I passed by, looked in, decided not today. The Job Centre was busy, I was wet and getting even wetter since it was still pouring down with rain. I was also in a black mood made worse by the arrival of my twice yearly statement from the publishers. It was a bad day for it to arrive, as though some great force was determined to end this grim charade.
I didn’t expect any surprises from the statement, though I’d actually sold more copies of my book than I’d expected. Not enough to make a difference but enough for people close to me to choose this moment to remind me of dark truths.
‘Makes you wonder why you bother,’ was a hint of what was to come.
‘Makes you wonder if it’s worth it,’ was the second push of the very sharp blade.
Each successive jab gets closer to the heart of the matter.
‘It’s like expecting to win the lottery,’ was the first hint of the true theme of these conversations.
We all want to make money from what we love to do but it’s the job of relatives to inform you that you should make money at the expense of what you love to do. It’s a great leveler, a way of saying that all you’ve achieved amounts to naught. When people throw these accusations around, I can never decide if it’s a kind of clear-eyed honesty or a twisted delight in exposing raw nerves and inflicting pain. And the pain is real and very deep.
The bitch awful truth is that it is difficult to make money from creative labours. I’d already sketched out this argument earlier today in a post I’d originally labelled ‘Sunlight’ because I was feeling brighter and better. The arrival of the post and my relative’s badgering turned that around and made a good day very bad.
However, I have made strides following Leg-Iron’s advice. I’ve written about an IT Web Administrator position. Chances of my landing it are slim but we’ll see. There’s also something else I’d spotted on Gumtree. I was intending to send a CV until I just realised it was three months unpaid work as a web designer. Yes, that’s right. Unpaid but with the chance of a job after that… I might be a fool but I wasn’t born yesterday. A shame it wasn’t even a little bit of money. The irony is that I live the most frugal life I can possibly lead in order to do what I do. I’m not looking for a fortune. Just enough to live on. That I can’t even make that is probably a terrible indictment of my talent or my ability to promote myself or possibly a mixture of the two.
There’s a Ralph Steadman documentary due in cinema sat some point this year and I was watching an interview with the great man on Youtube where he said that all his books have eventually been remaindered. That’s sobering in the sense that if there’s no market for Steadman’s work, then there can’t be such a market for anybody’s work.
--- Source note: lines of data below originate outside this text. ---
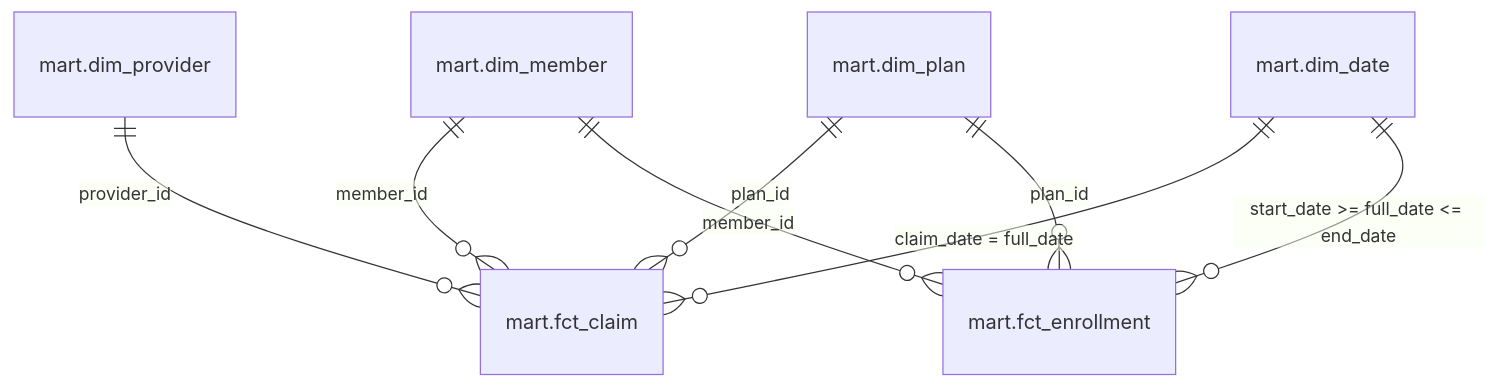
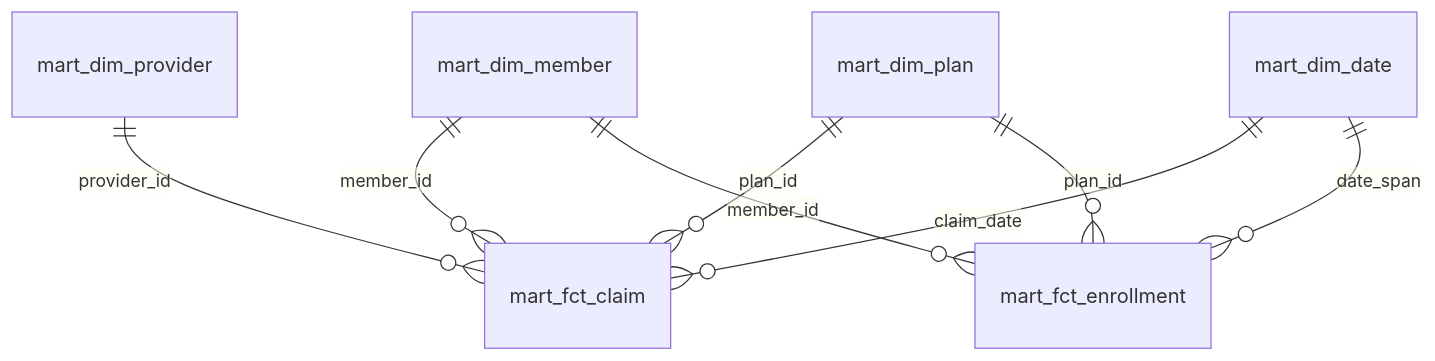
One commit to garthmortensen/aca_health changed the second of 4 diagrams in README.md. Above: the diagram before and after it, drawn with Mermaid. The commit also changed other lines of this file and 1 other file, not shown here.

Commit message:
fix(ERD): replace . with _

````diff
--- a/README.md
+++ b/README.md
@@ -112,10 +112,10 @@
 ```mermaid
 erDiagram
-    mart.dim_member ||--o{ mart.fct_claim : "member_id"
-    mart.dim_provider ||--o{ mart.fct_claim : "provider_id"
-    mart.dim_plan ||--o{ mart.fct_claim : "plan_id"
-    mart.dim_member ||--o{ mart.fct_enrollment : "member_id"
-    mart.dim_plan ||--o{ mart.fct_enrollment : "plan_id"
-    mart.dim_date ||--o{ mart.fct_claim : "claim_date = full_date"
-    mart.dim_date ||--o{ mart.fct_enrollment : "start_date >= full_date <= end_date" 
+  mart_dim_member ||--o{ mart_fct_claim : "member_id"
+  mart_dim_provider ||--o{ mart_fct_claim : "provider_id"
+  mart_dim_plan ||--o{ mart_fct_claim : "plan_id"
+  mart_dim_member ||--o{ mart_fct_enrollment : "member_id"
+  mart_dim_plan ||--o{ mart_fct_enrollment : "plan_id"
+  mart_dim_date ||--o{ mart_fct_claim : "claim_date"
+  mart_dim_date ||--o{ mart_fct_enrollment : "date_span" 
 ```
````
It’s another facet to the internet culture where jokes, cartoons, and funny graphics have become a currency without value. Everybody trades them but nobody ever seems to pay.
Take for instance, the last strip I drew. I spent five or six hours working on Sparks Episode 4 which I now see posted on a number of accounts across Tumblr. Now what is that cartoon worth? The minimum wage is £6.19 so you might say that strip is worth at least £30.95 for five hours work. Hell, I think I’d be delighted to have earned that much. As it is, I earn nothing whilst the owners of Tumblr wrap their advertising around my content.
This is the problem for all creative people working these days. We work for nothing hoping that somebody somewhere will spot out work and say ‘I want to pay for that’. Yet it rarely happens.
So, that’s where I am now. Deeply funked and not sure what to do other than send off my CV to anything that looks promising. To add insult to injury, web traffic has completely dried up. This is possibly going to be the slowest day I’ve known in months. That divine force is trying desperately hard to send me a message and, unfortunately, I am listening.by